In the rebel colonists’ view, the London government, which in sovereign fashion imposed taxation on citizens or subjects not represented in the House of Commons, was behaving like a master towards his slaves. But-objected the others-if slavery is the issue, why not start to discuss the slavery that is manifested in brutal, unequivocal form precisely where liberty is so passionately lauded? As early as 1764, Benjamin Franklin, in London at the time to plead the colonists’ cause, had to face the sarcastic comments of his interlocutors:
You Americans make a great Clamour upon every little imaginary infringement of what you take to be your Liberties; and yet there are no People upon Earth such Enemies to Liberty, such absolute Tyrants, where you have the Opportunity, as you yourselves are.
The self-styled champions of liberty branded taxation imposed without their explicit consent as synonymous with despotism and slavery.
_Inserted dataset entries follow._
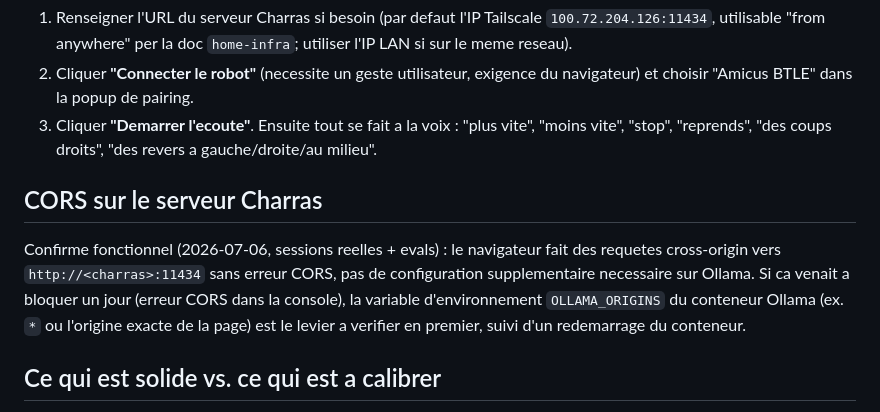
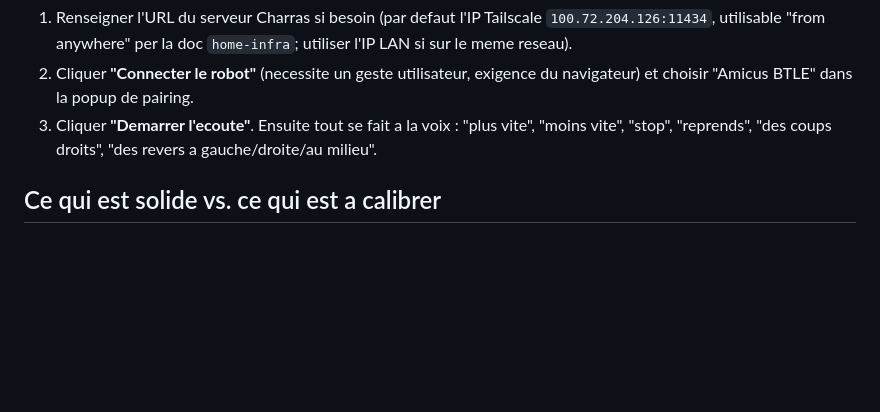
Before and after one commit to isc/ping-pong-games, a Markdown page: README.md, the part around the change. Rendered like a GitHub page; blank space fills up the shorter version.

Commit message:
Supprime la section CORS (non-probleme, faisait juste du bruit)
Co-Authored-By: Claude Sonnet 5 <noreply@anthropic.com>

```diff
--- a/README.md
+++ b/README.md
@@ -25,14 +25,6 @@ python3 -m http.server 8000
    choisir "Amicus BTLE" dans la popup de pairing.
 3. Cliquer **"Demarrer l'ecoute"**. Ensuite tout se fait a la voix : "plus vite", "moins vite",
    "stop", "reprends", "des coups droits", "des revers a gauche/droite/au milieu".
-
-## CORS sur le serveur Charras
-
-Confirme fonctionnel (2026-07-06, sessions reelles + evals) : le navigateur fait des requetes
-cross-origin vers `http://<charras>:11434` sans erreur CORS, pas de configuration supplementaire
-necessaire sur Ollama. Si ca venait a bloquer un jour (erreur CORS dans la console), la variable
-d'environnement `OLLAMA_ORIGINS` du conteneur Ollama (ex. `*` ou l'origine exacte de la page) est le
-levier a verifier en premier, suivi d'un redemarrage du conteneur.
 
 ## Ce qui est solide vs. ce qui est a calibrer
 
```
But they had no scruples about exercising the most absolute and arbitrary power over their slaves. This was a paradox: ‘How is it’, Samuel Johnson asked, ‘that we hear the loudest yelps for liberty from the drivers of negroes?’ Across the Atlantic, those who sought to contest the secession ironized in similar fashion. Thomas Hutchinson, royal governor of Massachusetts , rebuked the rebels for their inconsistency or hypocrisy: they denied Africans those rights that they claimed to be ‘absolutely inalienable’ in the most radical way imaginable. Echoing him was an American loyalist Jonathan Boucher), who, having taken refuge in England, revisited the events that forced him into exile and observed: ‘the most clamorous advocates for liberty were uniformly the harshest and worst masters of slaves’.
- Losurdo, Domenico, and Gregory Elliott. Liberalism: A Counter-history. London: Verso, 2011. Print. 10-11.